Intermittent closures of Highway 50 in the Sierra as a result of a series of snowstorms led to hours-long treks to South Lake Tahoe and foothill communities becoming inundated with travelers.
Pollock Pines was among the towns hit hardest Friday as skiers, snowboarders and cabin-goers sought the Sierra for the long weekend.
It was there that so many stopped when Highway 50 shut down, looking for respite in the town’s few restaurants and gas stations. Those options, locals said, aren’t enough to sustain the masses that arrived in Pollock Pines.
“They have nowhere to go to the bathroom, and there’s not enough restaurants. We have basically a couple restaurants that are open, one grocery store, two gas stations,” said resident Cathy Staller. “They’re inundating the town. Double parking, triple parking onto the streets so no one has any way to get out, get in, get to the grocery store, and emergency services couldn’t even leave the fire department.”
What’s worse, Staller said that as the night went on, some people began to fight. Others used the bathroom where they saw fit.

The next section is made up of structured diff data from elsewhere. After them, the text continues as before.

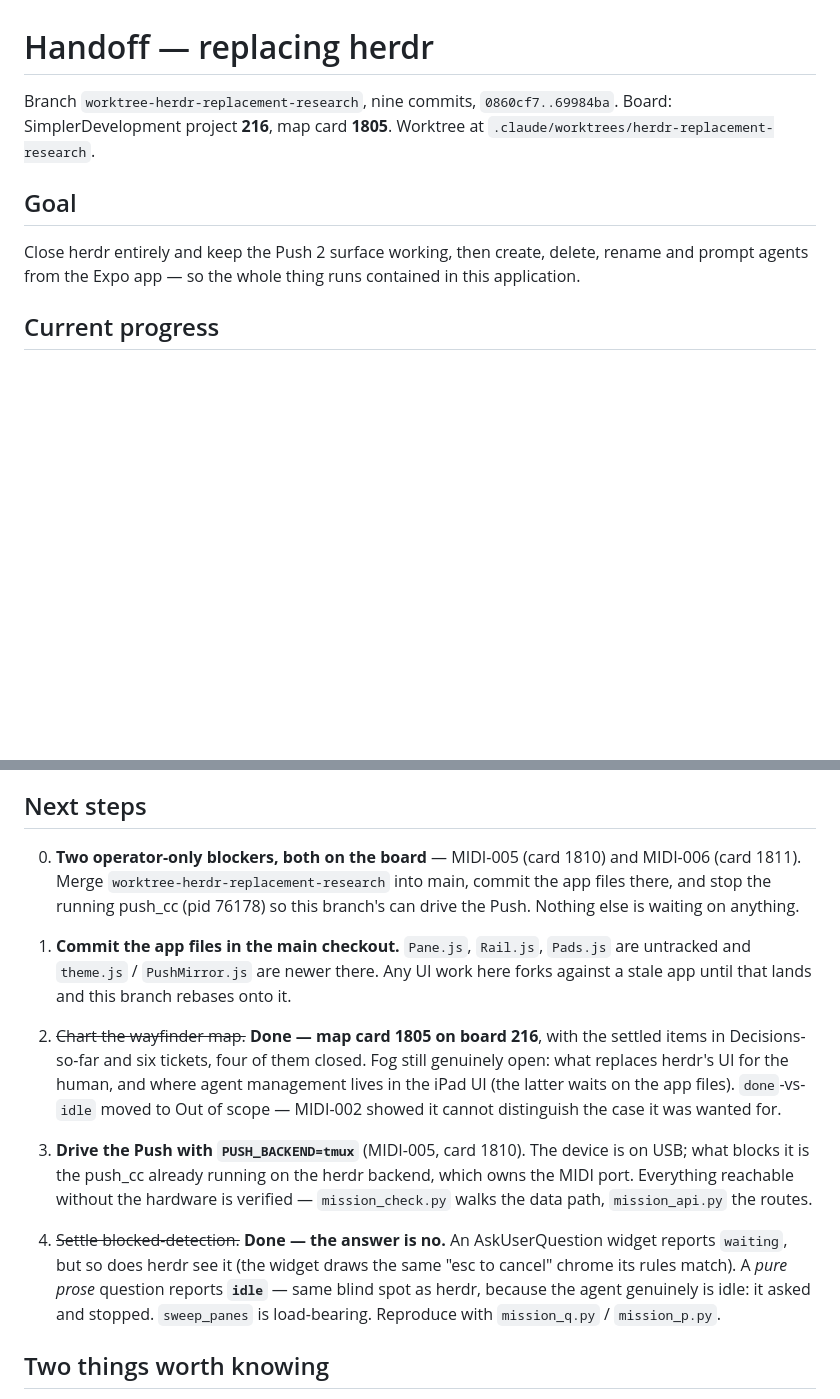
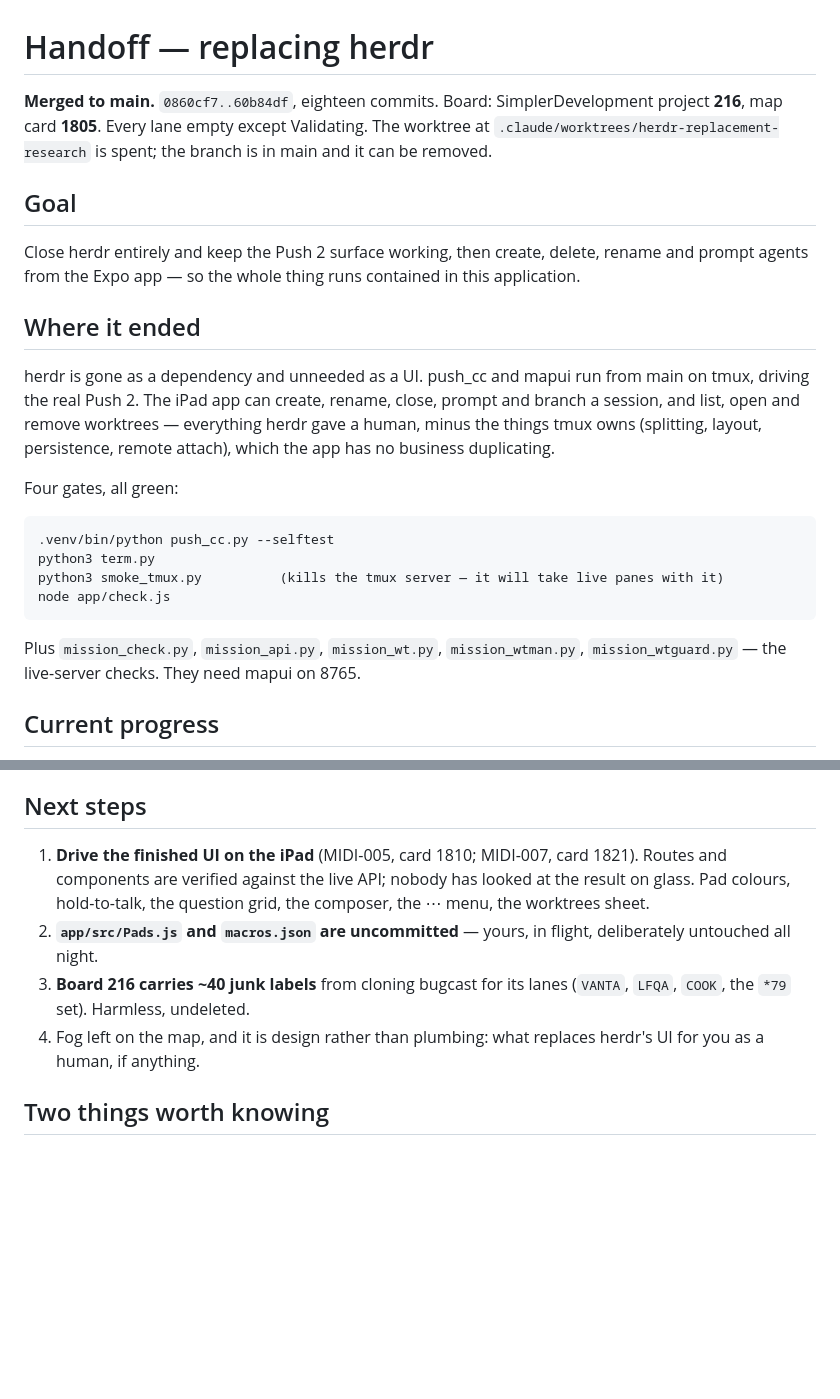
Before and after one commit to DanielPCoyle/midiAI, a Markdown page: HANDOFF.md, 2 parts joined by grey strips. Drawn GitHub-style; blank space fills up the shorter version.

Commit message:
docs: the handoff, at the end of the night
herdr gone as a dependency and unneeded as a UI. Eighteen commits, four
gates, board 216 empty but for Validating. What is left is a person
looking at it on glass.

Tokens (approx): ~10k

Co-Authored-By: Claude Opus 5 (1M context) <noreply@anthropic.com>
Claude-Session: https://claude.ai/code/session_01UyWFbvLUo9A13eqzSmgbjn

```diff
--- a/HANDOFF.md
+++ b/HANDOFF.md
@@ -1,14 +1,34 @@
 # Handoff — replacing herdr
 
-Branch `worktree-herdr-replacement-research`, nine commits, `0860cf7..69984ba`.
-Board: SimplerDevelopment project **216**, map card **1805**.
-Worktree at `.claude/worktrees/herdr-replacement-research`.
+**Merged to main.** `0860cf7..60b84df`, eighteen commits.
+Board: SimplerDevelopment project **216**, map card **1805**. Every lane empty
+except Validating.
+The worktree at `.claude/worktrees/herdr-replacement-research` is spent; the
+branch is in main and it can be removed.
 
 ## Goal
 
 Close herdr entirely and keep the Push 2 surface working, then create, delete,
 rename and prompt agents from the Expo app — so the whole thing runs contained
 in this application.
+
+## Where it ended
+
+herdr is gone as a dependency and unneeded as a UI. push_cc and mapui run from
+main on tmux, driving the real Push 2. The iPad app can create, rename, close,
+prompt and branch a session, and list, open and remove worktrees — everything
+herdr gave a human, minus the things tmux owns (splitting, layout, persistence,
+remote attach), which the app has no business duplicating.
+
+Four gates, all green:
+
+    .venv/bin/python push_cc.py --selftest
+    python3 term.py
+    python3 smoke_tmux.py          (kills the tmux server — it will take live panes with it)
+    node app/check.js
+
+Plus `mission_check.py`, `mission_api.py`, `mission_wt.py`, `mission_wtman.py`,
+`mission_wtguard.py` — the live-server checks. They need mapui on 8765.
 
 ## Current progress
 
@@ -68,32 +88,16 @@ record.
 
 ## Next steps
 
-0. **Two operator-only blockers, both on the board** — MIDI-005 (card 1810)
-   and MIDI-006 (card 1811). Merge `worktree-herdr-replacement-research` into
-   main, commit the app files there, and stop the running push_cc (pid 76178)
-   so this branch's can drive the Push. Nothing else is waiting on anything.
-
-1. **Commit the app files in the main checkout.** `Pane.js`, `Rail.js`,
-   `Pads.js` are untracked and `theme.js` / `PushMirror.js` are newer there.
-   Any UI work here forks against a stale app until that lands and this branch
-   rebases onto it.
-2. ~~Chart the wayfinder map.~~ **Done — map card 1805 on board 216**, with
-   the settled items in Decisions-so-far and six tickets, four of them closed.
-   Fog still genuinely open: what replaces herdr's UI for the human, and where
-   agent management lives in the iPad UI (the latter waits on the app files).
-   `done`-vs-`idle` moved to Out of scope — MIDI-002 showed it cannot
-   distinguish the case it was wanted for.
-3. **Drive the Push with `PUSH_BACKEND=tmux`** (MIDI-005, card 1810). The
-   device is on USB; what blocks it is the push_cc already running on the herdr
-   backend, which owns the MIDI port. Everything reachable without the hardware
-   is verified — `mission_check.py` walks the data path, `mission_api.py` the
-   routes.
-4. ~~Settle blocked-detection.~~ **Done — the answer is no.** An
-   AskUserQuestion widget reports `waiting`, but so does herdr see it (the
-   widget draws the same "esc to cancel" chrome its rules match). A *pure
-   prose* question reports **`idle`** — same blind spot as herdr, because the
-   agent genuinely is idle: it asked and stopped. `sweep_panes` is
-   load-bearing. Reproduce with `mission_q.py` / `mission_p.py`.
+1. **Drive the finished UI on the iPad** (MIDI-005, card 1810; MIDI-007, card
+   1821). Routes and components are verified against the live API; nobody has
+   looked at the result on glass. Pad colours, hold-to-talk, the question grid,
+   the composer, the ⋯ menu, the worktrees sheet.
+2. **`app/src/Pads.js` and `macros.json` are uncommitted** — yours, in flight,
+   deliberately untouched all night.
+3. **Board 216 carries ~40 junk labels** from cloning bugcast for its lanes
+   (`VANTA`, `LFQA`, `COOK`, the `*79` set). Harmless, undeleted.
+4. Fog left on the map, and it is design rather than plumbing: what replaces
+   herdr's UI for you as a human, if anything.
 
 ## Two things worth knowing
 
```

“People were going to the bathroom out on the side of the road, having snowball fights in the middle of the street. They started fighting. People were getting angry. Using GPS to try to get to roads that they thought were there that aren’t there. Getting stuck at people’s homes,” she said. “It was a dangerous situation up here, and they should’ve been stopped down the road.”
Jim McCarthy, owner of 50 Grand Restaurant and Bar, said he saw the fighting as well.
“Towards the end of the evening, we were seeing fighting out on the road,” he said. “Earlier in the day, we were distributing down the road — I took some of my employees and we went down and were handing out coffee out and hot chocolate. Everybody that was there was thankful that we were doing that, but the biggest thing they were looking for was the information on was what was happening.”
McCarthy said the information he had was limited. He turned to Caltrans’ website, but he couldn’t get specific estimates of when the road might reopen. He said people remained hopeful that they might make it over the summit and didn’t realize that wasn’t going to happen.
The restaurant, McCarthy said, saw 150 customers in just a two-hour span. Visitors virtually wiped out his inventory. His employees worked a 14-hour day in some cases, and he and his wife stayed until 2 a.m. Saturday.
One man outside the restaurant, he explained, demanded to come inside the restaurant to use the bathroom as they were closing.
“There was a guy banging on our door in the evening, you know, demanding to be let in and all of that. My wife goes out, and he had defecated on our front porch step, which was a little unfortunate,” McCarthy said. “We cleaned it up, but it’s not the behavior that I would like to see.”
Staller believes much of that kind of behavior could have been avoided.
“I think all of our systems up here just kind of were so overwhelmed by the people, the whole thing was a total failure. They should’ve been stopped down the road after that first storm we had when people still don’t have power and stuff up here,” she said. “So that we can survive. We can take on some of the people, but we could not take on everybody that wanted their vacation weekend.”
This post was originally posted at https://www.sfgate.com/bayarea/article/highway-50-shut-down-sierra-presidents-day-13623367.php.